RECORDS TO USE >>
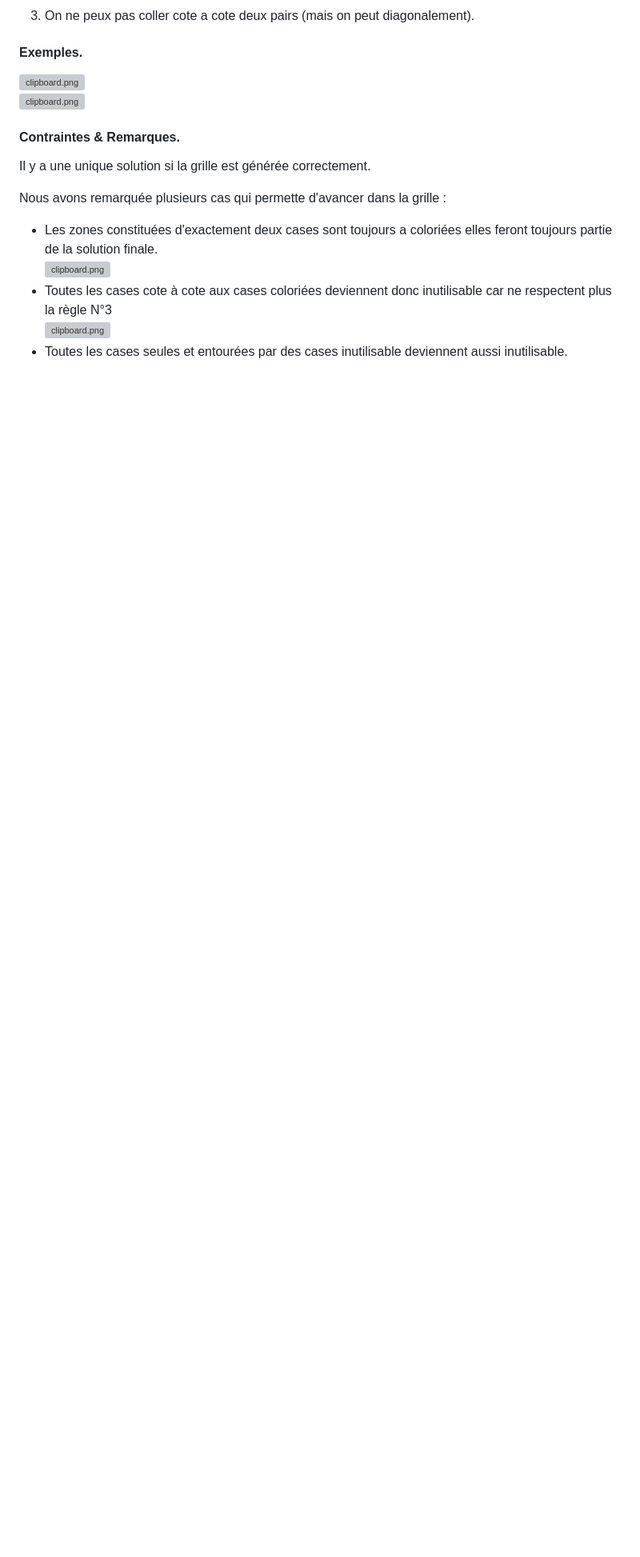
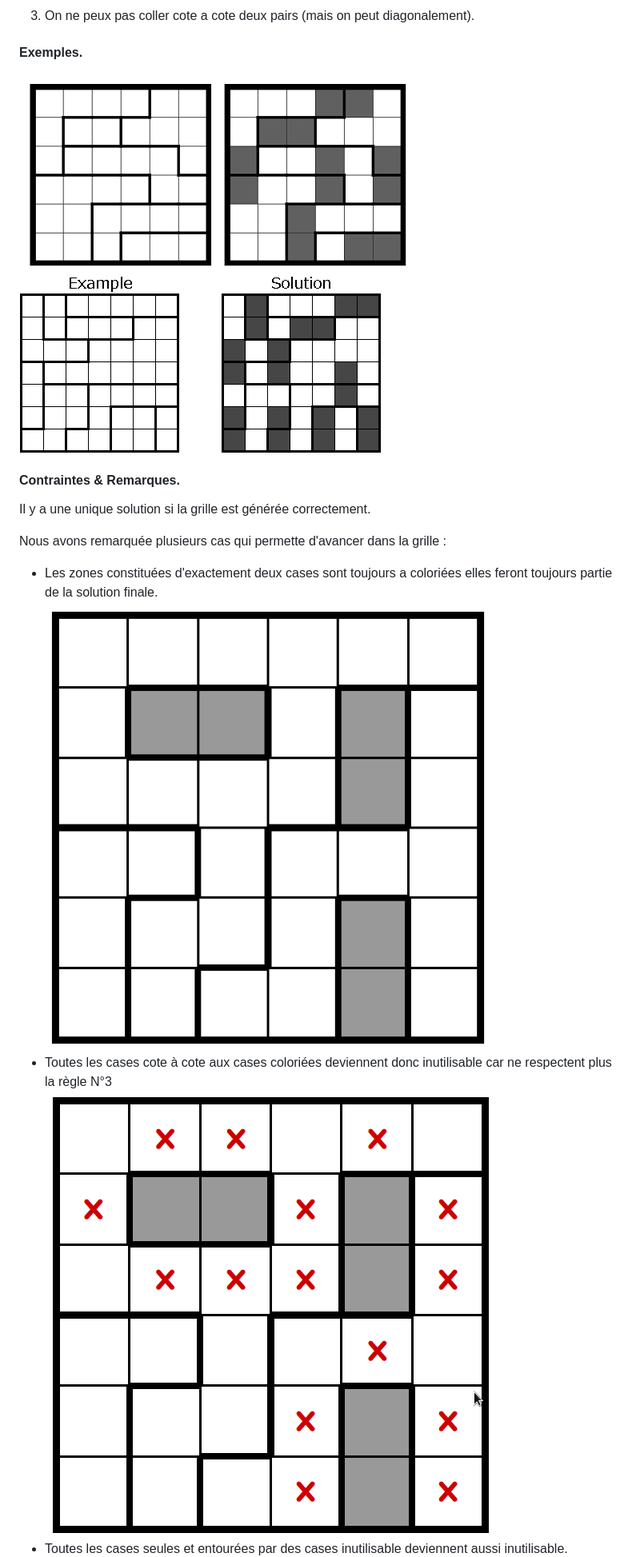
Before and after one commit to zazak03/INF402_projet, a Markdown page: README.md, the part around the change printed below. Shown: that part at 80% size. Rendered like a GitHub page; blank space fills up the shorter version; grey boxes are pictures that could not be loaded.

```diff
--- a/README.md
+++ b/README.md
@@ -25,8 +25,8 @@ Le but du jeu est de completer la grille en suivant ces 3 règles:
 3) On ne peux pas coller cote a cote deux pairs (mais on peut diagonalement).
 
 #### Exemples.
-![clipboard.png](4-d16SvDy-clipboard.png)
-![clipboard.png](1ISxRO6z--clipboard.png)
+![clipboard.png](imgs_CR/4-d16SvDy-clipboard.png)
+![clipboard.png](imgs_CR/1ISxRO6z--clipboard.png)
 #### Contraintes & Remarques.
 
 Il y a une unique solution si la grille est générée correctement.
@@ -34,7 +34,7 @@ Il y a une unique solution si la grille est générée correctement.
 Nous avons remarquée plusieurs cas qui permette d'avancer dans la grille :
 
 - Les zones constituées d'exactement deux cases sont toujours a coloriées elles feront toujours partie de la solution finale.
-![clipboard.png](BcFHlXpTo-clipboard.png)
+![clipboard.png](imgs_CR/BcFHlXpTo-clipboard.png)
 - Toutes les cases cote à cote aux cases coloriées deviennent donc inutilisable car ne respectent plus la règle N°3
-![clipboard.png](7p8xVc9AC-clipboard.png)
+![clipboard.png](imgs_CR/7p8xVc9AC-clipboard.png)
 - Toutes les cases seules et entourées par des cases inutilisable deviennent aussi inutilisable.
```
Also changed, not shown: other parts of README.md (+5 -5 lines).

DIRECTIONS FOR THIS TASK >>
Take every line from the records above that has the word "cases" and copy it.

EXERCISE RESULT >>
 - Les zones constituées d'exactement deux cases sont toujours a coloriées elles feront toujours partie de la solution finale.
 - Toutes les cases cote à cote aux cases coloriées deviennent donc inutilisable car ne respectent plus la règle N°3
 - Toutes les cases seules et entourées par des cases inutilisable deviennent aussi inutilisable.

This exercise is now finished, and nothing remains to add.